Work instructions:
In full and without alteration, print the entries.

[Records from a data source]
....

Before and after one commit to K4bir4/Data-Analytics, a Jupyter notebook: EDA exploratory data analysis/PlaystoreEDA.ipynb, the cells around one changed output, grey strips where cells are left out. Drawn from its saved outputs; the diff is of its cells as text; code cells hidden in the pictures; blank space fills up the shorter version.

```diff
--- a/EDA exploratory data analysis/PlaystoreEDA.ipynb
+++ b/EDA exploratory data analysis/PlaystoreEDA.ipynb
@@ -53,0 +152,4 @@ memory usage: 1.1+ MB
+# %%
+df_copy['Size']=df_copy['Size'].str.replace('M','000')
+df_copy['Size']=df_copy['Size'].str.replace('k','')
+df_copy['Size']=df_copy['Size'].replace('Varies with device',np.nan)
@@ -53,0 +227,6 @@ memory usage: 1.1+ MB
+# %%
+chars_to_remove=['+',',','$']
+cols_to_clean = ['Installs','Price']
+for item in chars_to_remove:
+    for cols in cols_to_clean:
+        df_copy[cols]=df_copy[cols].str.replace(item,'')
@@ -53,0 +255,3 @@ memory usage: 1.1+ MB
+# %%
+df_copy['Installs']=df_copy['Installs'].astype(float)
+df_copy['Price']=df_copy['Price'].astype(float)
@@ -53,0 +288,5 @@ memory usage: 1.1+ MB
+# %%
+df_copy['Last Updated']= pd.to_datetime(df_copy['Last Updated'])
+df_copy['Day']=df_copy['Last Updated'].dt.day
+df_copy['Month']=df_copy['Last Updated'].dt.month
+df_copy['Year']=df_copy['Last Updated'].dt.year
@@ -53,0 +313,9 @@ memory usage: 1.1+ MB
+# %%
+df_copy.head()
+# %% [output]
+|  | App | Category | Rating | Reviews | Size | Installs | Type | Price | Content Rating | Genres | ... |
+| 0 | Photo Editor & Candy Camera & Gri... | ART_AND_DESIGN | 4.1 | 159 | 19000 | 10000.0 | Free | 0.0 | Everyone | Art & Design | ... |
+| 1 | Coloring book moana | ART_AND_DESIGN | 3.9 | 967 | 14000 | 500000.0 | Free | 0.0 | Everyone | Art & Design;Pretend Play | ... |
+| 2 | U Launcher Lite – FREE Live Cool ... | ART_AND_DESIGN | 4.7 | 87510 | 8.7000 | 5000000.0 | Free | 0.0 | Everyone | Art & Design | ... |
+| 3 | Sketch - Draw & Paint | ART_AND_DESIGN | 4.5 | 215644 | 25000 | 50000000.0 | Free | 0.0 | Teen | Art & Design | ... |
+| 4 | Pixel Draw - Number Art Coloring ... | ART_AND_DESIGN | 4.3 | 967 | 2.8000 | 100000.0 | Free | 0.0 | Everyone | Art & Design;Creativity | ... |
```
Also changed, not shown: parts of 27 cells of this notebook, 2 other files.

....

Written response:
Before and after one commit to K4bir4/Data-Analytics, a Jupyter notebook: EDA exploratory data analysis/PlaystoreEDA.ipynb, the cells around one changed output, grey strips where cells are left out. Drawn from its saved outputs; the diff is of its cells as text; code cells hidden in the pictures; blank space fills up the shorter version.

```diff
--- a/EDA exploratory data analysis/PlaystoreEDA.ipynb
+++ b/EDA exploratory data analysis/PlaystoreEDA.ipynb
@@ -53,0 +152,4 @@ memory usage: 1.1+ MB
+# %%
+df_copy['Size']=df_copy['Size'].str.replace('M','000')
+df_copy['Size']=df_copy['Size'].str.replace('k','')
+df_copy['Size']=df_copy['Size'].replace('Varies with device',np.nan)
@@ -53,0 +227,6 @@ memory usage: 1.1+ MB
+# %%
+chars_to_remove=['+',',','$']
+cols_to_clean = ['Installs','Price']
+for item in chars_to_remove:
+    for cols in cols_to_clean:
+        df_copy[cols]=df_copy[cols].str.replace(item,'')
@@ -53,0 +255,3 @@ memory usage: 1.1+ MB
+# %%
+df_copy['Installs']=df_copy['Installs'].astype(float)
+df_copy['Price']=df_copy['Price'].astype(float)
@@ -53,0 +288,5 @@ memory usage: 1.1+ MB
+# %%
+df_copy['Last Updated']= pd.to_datetime(df_copy['Last Updated'])
+df_copy['Day']=df_copy['Last Updated'].dt.day
+df_copy['Month']=df_copy['Last Updated'].dt.month
+df_copy['Year']=df_copy['Last Updated'].dt.year
@@ -53,0 +313,9 @@ memory usage: 1.1+ MB
+# %%
+df_copy.head()
+# %% [output]
+|  | App | Category | Rating | Reviews | Size | Installs | Type | Price | Content Rating | Genres | ... |
+| 0 | Photo Editor & Candy Camera & Gri... | ART_AND_DESIGN | 4.1 | 159 | 19000 | 10000.0 | Free | 0.0 | Everyone | Art & Design | ... |
+| 1 | Coloring book moana | ART_AND_DESIGN | 3.9 | 967 | 14000 | 500000.0 | Free | 0.0 | Everyone | Art & Design;Pretend Play | ... |
+| 2 | U Launcher Lite – FREE Live Cool ... | ART_AND_DESIGN | 4.7 | 87510 | 8.7000 | 5000000.0 | Free | 0.0 | Everyone | Art & Design | ... |
+| 3 | Sketch - Draw & Paint | ART_AND_DESIGN | 4.5 | 215644 | 25000 | 50000000.0 | Free | 0.0 | Teen | Art & Design | ... |
+| 4 | Pixel Draw - Number Art Coloring ... | ART_AND_DESIGN | 4.3 | 967 | 2.8000 | 100000.0 | Free | 0.0 | Everyone | Art & Design;Creativity | ... |
```
Also changed, not shown: parts of 27 cells of this notebook, 2 other files.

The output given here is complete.